The F-35 Lightning II

Since this is a tech blog let’s talk about the F-35 Lightning II, the only fifth generation, multirole fighter in the world.

Fifth generation aircraft have the following features:

Variants

F-35A

A basic F-35 for the Air Force. It’s also the cheapest variant and the most popular with our allies. It can pull 9g turns while the other variants max out at 7g (B) and 7.5g (C). The only variant with a cannon.

F-35B

B stands for Bounce. A jump jet for the Marine Corps, it’s the world’s first supersonic Short Take Off Vertical Landing (STOVL) aircraft. Easy to fly because computers handle the balancing act: to transition from conventional flight to hover the pilot has to push the large, friendly STOVL button.

In contrast its predecessor the Harrier was a nightmare to fly.

F-35C

C stands for Carrier.
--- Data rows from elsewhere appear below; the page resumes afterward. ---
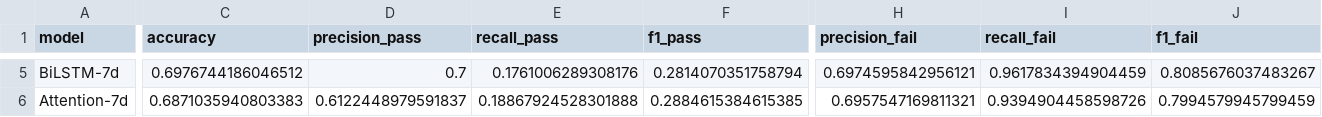
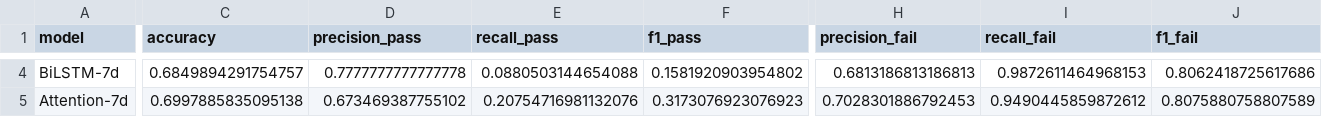
Before and after one commit to wangjian98/StudentRisk, a CSV file: outputs/comparison.csv, drawn as a sheet; only a part is shown, gaps mark what is left out; addresses are those after the commit; the diff covers the shown part only; the diff names each change by its address in the sheet, - before the commit and + after, or states it on an @@ line.

```diff
--- a/outputs/comparison.csv
+++ b/outputs/comparison.csv
-C4 (accuracy): 0.6976744186046512
+C4 (accuracy): 0.6849894291754757
-D4 (precision_pass): 0.7
+D4 (precision_pass): 0.7777777777777778
-E4 (recall_pass): 0.1761006289308176
+E4 (recall_pass): 0.0880503144654088
-F4 (f1_pass): 0.2814070351758794
+F4 (f1_pass): 0.1581920903954802
-H4 (precision_fail): 0.6974595842956121
+H4 (precision_fail): 0.6813186813186813
-I4 (recall_fail): 0.9617834394904459
+I4 (recall_fail): 0.9872611464968153
-J4 (f1_fail): 0.8085676037483267
+J4 (f1_fail): 0.8062418725617686
-C5 (accuracy): 0.6871035940803383
+C5 (accuracy): 0.6997885835095138
-D5 (precision_pass): 0.6122448979591837
+D5 (precision_pass): 0.673469387755102
-E5 (recall_pass): 0.18867924528301888
+E5 (recall_pass): 0.20754716981132076
-F5 (f1_pass): 0.2884615384615385
+F5 (f1_pass): 0.3173076923076923
-H5 (precision_fail): 0.6957547169811321
+H5 (precision_fail): 0.7028301886792453
-I5 (recall_fail): 0.9394904458598726
+I5 (recall_fail): 0.9490445859872612
-J5 (f1_fail): 0.7994579945799459
+J5 (f1_fail): 0.8075880758807589
```
Also changed, not shown: 1 removed row and 50 edited cells elsewhere in this file, results/attention_7d/fold_metrics.csv, results/bilstm_7d/fold_metrics.csv, 36 other files.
A version for the Navy, it has a larger wing area and a tailhook. The Navy’s first stealth fighter.

It can dogfight

In a well-publicized test1 an F-16 outmaneuvered the F-35 consistently. One pilot said “The F-35A remained at a distinct energy disadvantage for every engagement.”

Critics jumped on this test as proof the F-35 is a failure yet the report stated they can adjust the flight control software to allow better dogfighting. Presumably the F-35 came off the assembly line with its flight controls set to conservative limits for safety, and this test was to find out which settings need to be adjusted to allow better performance.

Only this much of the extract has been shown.